American society and the laws and regulations that define it are not created in a vacuum. Though it is advocated that church and state be separate principles under the law, there are many religious concepts that find themselves manifested in the legal system. Sometimes it is in simple ways, such as taking the moral law of not killing others and that stealing is wrong. The issue of assisted suicide is another one of these moral laws that is having serious backlashes and heated debates about its place in our legal system.
The Current Assisted Suicide Laws in the United States
As of today, there are only a few states – Vermont, Oregon, Washington, Montana, and New Mexico – that have passed some form of legalized assisted suicide laws, but with the scope and right to practice it limited by certain requirements, such as requiring that the person be critically ill, and that the person self-administer the prescription. In Florida, however, the practice is prohibited and anyone that deliberately assists another to commit suicide is guilty of manslaughter, which is a second degree offense.
Individuals Involved in Assisted Suicide Organizations are Being Criminally Charged
The states, including Florida, that have not yet passed any sort of assisted suicide laws, are currently dealing with an epidemic of organizations and individuals who are providing services to end life. The most well-known example of an assisted-suicide conviction involved Dr. Kevorkian (also known as Dr. Death) who was charged with second degree murder and was given 10-25 years in prison, ultimately serving only eight years before his own death in 2011. As a result of this famous case, societies, organizations, and individuals have gotten involved in administering life-ending methods, with the court system unsure of what defines “assistance”.
How is “Assistance” Defined?
Criminal statutes are only applicable in assisted-suicide where the individual physically aids the person in his/her death, such as providing medication to be taken that can end a person’s life. But some courts, in an attempt to provide a hard-lined message, are attempting to define “assistance” in broader terms, especially where the individual has provided all the tools necessary to self-murder.
Changes in Other States in Assisted Suicide Laws

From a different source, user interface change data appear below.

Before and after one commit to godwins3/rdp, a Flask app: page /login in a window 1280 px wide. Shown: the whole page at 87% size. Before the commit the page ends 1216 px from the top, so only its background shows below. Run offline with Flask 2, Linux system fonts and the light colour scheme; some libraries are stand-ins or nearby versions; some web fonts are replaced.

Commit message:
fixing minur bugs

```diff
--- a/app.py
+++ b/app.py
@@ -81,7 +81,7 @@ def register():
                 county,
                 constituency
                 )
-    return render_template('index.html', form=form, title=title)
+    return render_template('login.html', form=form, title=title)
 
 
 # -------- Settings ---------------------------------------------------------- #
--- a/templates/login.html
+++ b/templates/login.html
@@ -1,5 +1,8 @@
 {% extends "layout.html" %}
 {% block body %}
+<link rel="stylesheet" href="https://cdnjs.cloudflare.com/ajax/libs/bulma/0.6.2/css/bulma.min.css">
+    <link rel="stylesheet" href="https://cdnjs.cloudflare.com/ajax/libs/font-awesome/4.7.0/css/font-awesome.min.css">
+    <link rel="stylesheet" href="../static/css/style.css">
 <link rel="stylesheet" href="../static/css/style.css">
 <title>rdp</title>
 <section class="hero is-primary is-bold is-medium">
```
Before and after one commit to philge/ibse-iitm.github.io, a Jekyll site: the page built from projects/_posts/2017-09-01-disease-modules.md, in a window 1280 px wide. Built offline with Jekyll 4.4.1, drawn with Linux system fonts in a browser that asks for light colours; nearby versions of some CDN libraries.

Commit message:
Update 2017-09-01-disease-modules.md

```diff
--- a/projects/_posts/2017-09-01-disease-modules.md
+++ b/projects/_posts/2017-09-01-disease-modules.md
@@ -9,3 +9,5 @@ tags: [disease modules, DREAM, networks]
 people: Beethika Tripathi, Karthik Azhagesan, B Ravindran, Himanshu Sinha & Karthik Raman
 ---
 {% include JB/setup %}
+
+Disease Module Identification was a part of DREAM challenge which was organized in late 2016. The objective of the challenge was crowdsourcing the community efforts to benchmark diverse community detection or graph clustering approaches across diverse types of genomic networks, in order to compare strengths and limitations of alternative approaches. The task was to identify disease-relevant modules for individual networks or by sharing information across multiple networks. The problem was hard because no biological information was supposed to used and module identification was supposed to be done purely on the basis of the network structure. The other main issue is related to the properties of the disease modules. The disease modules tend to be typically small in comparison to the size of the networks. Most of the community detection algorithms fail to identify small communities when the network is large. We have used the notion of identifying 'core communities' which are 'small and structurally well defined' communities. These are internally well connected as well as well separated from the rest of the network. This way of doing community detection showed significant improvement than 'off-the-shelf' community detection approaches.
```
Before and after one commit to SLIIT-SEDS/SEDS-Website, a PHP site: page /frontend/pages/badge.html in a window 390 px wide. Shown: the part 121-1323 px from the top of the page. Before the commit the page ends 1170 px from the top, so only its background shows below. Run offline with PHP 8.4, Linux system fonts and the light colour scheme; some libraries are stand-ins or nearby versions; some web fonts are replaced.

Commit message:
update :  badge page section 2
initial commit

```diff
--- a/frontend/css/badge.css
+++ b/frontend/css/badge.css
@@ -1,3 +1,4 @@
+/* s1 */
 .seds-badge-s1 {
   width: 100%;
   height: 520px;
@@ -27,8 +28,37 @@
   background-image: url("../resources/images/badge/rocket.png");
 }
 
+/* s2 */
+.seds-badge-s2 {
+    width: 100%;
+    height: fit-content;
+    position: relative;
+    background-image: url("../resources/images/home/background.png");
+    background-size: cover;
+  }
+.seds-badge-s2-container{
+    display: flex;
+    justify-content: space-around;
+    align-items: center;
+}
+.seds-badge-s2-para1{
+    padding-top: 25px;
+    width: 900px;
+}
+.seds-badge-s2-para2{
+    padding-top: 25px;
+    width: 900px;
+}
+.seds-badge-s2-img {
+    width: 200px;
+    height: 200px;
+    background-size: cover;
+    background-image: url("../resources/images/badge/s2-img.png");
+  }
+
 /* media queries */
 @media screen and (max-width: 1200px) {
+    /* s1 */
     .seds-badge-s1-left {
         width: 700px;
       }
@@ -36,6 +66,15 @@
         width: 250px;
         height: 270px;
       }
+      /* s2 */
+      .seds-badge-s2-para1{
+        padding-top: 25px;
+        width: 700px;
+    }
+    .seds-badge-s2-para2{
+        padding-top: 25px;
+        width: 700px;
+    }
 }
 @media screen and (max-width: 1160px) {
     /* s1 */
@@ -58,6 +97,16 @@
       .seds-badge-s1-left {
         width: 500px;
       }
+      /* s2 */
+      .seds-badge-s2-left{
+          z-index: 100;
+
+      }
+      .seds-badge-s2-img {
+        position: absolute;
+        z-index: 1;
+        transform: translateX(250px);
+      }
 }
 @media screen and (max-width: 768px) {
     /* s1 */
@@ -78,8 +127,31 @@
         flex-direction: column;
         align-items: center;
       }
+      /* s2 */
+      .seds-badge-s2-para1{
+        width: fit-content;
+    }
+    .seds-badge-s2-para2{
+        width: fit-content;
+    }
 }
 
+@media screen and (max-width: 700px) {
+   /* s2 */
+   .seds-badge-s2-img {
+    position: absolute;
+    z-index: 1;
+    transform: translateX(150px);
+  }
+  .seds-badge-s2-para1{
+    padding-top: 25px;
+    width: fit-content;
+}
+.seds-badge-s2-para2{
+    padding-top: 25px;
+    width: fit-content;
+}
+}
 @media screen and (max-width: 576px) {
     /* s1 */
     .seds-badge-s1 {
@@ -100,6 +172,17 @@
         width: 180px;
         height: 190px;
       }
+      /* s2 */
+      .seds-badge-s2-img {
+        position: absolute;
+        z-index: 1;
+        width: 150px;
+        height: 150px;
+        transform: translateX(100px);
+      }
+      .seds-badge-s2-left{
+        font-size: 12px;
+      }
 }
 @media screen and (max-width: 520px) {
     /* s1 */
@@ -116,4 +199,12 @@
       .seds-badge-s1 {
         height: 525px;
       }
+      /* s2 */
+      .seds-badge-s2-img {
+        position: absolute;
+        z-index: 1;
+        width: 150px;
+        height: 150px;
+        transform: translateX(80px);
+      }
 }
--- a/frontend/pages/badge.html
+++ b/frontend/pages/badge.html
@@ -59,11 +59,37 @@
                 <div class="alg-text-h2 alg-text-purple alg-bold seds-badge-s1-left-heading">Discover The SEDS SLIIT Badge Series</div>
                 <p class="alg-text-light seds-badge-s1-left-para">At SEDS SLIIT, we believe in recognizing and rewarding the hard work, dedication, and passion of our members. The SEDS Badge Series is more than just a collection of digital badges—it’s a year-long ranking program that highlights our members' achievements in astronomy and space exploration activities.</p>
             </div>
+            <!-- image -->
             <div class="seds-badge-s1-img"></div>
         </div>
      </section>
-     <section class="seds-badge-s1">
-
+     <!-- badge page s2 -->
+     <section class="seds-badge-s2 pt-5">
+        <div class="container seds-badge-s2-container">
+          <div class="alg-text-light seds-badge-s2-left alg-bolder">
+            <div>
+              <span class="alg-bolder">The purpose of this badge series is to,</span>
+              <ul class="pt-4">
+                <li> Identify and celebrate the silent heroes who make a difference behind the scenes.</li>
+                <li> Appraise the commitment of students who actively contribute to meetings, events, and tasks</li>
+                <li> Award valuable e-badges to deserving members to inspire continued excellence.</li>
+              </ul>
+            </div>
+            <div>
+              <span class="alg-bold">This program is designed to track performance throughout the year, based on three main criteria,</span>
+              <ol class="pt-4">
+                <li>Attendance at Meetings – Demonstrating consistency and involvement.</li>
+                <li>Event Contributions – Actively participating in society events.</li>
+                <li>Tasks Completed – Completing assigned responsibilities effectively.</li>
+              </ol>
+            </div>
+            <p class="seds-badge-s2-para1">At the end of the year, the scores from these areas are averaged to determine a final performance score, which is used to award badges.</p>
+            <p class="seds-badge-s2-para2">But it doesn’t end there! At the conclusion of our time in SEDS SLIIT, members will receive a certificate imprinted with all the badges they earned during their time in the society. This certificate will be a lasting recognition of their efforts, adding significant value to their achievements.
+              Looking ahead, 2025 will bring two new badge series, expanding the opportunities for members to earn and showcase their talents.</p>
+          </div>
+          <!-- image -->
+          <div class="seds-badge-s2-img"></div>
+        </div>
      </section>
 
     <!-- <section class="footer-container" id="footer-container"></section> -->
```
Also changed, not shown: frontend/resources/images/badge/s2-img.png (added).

California is the next state to outline and define legalized assisted suicide requirements, which may have an impact on the way other states may draft their own legislation in the future. The “End of Life Option Act” will allow adults with six months or fewer to live and who are mentally competent the right to request prescription medication that will end a person’s life.
Florida’s Movement Towards Terminal Patient Options
Though Florida has not moved in the direction to legalize assisted-suicide, it has taken smaller steps in the direction of providing patients options. One of the most recent movements has been in the Florida Senate Health Policy, with the introduction of Senate Bill 1052, “Florida Right to Try Act”, which allows patients who have been diagnosed as a terminally ill to explore other treatments and products that are not yet FDA approved.
Experienced Criminal Defense Attorney in Fort Lauderdale
If you or a loved one has been arrested for aiding in the assisted-suicide, it is important to speak with an experienced criminal defense attorney like Kevin J. Kulik who can help you navigate the criminal justice system. Contact Kevin J. Kulik today for a free and confidential consultation in the Fort Lauderdale area.